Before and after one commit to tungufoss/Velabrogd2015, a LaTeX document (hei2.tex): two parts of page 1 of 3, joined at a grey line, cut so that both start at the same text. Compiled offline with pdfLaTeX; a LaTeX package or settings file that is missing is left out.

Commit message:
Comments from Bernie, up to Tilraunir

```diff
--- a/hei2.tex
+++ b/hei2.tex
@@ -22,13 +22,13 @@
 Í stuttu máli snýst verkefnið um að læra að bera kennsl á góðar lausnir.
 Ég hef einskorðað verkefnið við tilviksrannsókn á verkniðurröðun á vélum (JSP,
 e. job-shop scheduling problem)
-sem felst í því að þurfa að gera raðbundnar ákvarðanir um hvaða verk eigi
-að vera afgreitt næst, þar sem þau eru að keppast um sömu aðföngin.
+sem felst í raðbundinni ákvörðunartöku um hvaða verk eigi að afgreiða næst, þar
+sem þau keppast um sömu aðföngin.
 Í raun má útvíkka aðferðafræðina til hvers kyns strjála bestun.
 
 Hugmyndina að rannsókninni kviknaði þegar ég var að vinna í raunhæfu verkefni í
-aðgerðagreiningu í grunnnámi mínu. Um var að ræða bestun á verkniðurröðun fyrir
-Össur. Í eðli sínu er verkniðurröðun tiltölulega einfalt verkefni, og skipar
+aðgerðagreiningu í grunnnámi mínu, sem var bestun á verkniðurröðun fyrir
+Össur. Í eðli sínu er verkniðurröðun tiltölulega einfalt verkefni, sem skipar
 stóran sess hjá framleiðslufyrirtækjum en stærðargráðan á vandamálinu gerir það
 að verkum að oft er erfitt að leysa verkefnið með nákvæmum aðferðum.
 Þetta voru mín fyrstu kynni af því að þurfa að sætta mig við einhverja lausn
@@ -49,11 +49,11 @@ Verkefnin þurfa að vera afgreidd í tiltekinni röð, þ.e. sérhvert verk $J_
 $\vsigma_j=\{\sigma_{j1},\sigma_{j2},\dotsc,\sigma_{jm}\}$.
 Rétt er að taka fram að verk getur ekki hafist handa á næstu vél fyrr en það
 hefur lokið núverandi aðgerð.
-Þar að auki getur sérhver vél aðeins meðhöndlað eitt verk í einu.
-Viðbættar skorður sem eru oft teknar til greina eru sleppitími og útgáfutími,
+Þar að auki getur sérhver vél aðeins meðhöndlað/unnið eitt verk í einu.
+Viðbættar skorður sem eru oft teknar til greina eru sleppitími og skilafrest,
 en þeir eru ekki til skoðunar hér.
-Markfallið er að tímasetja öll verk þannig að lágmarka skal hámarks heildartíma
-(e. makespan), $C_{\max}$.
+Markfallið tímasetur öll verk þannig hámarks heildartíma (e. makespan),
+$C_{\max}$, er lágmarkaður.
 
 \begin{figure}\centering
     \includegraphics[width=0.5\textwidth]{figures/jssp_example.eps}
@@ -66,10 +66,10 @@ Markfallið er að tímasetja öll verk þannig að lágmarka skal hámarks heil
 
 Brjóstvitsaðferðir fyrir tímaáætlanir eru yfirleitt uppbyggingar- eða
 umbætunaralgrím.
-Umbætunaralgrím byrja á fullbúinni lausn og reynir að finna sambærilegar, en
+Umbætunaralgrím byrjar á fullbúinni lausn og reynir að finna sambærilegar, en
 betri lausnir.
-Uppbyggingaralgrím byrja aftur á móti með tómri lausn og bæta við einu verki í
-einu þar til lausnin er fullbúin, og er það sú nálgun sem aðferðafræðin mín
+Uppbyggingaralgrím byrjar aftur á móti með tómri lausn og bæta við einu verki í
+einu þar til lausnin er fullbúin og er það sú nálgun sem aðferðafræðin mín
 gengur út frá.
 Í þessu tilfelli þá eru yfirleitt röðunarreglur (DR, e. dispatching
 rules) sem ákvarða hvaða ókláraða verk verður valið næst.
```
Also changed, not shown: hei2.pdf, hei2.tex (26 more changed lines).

• Task description: Copy out each line from the preceding entries that mentions the word "sambærilegar".

• Solution for this exercise:
-Umbætunaralgrím byrja á fullbúinni lausn og reynir að finna sambærilegar, en
+Umbætunaralgrím byrjar á fullbúinni lausn og reynir að finna sambærilegar, en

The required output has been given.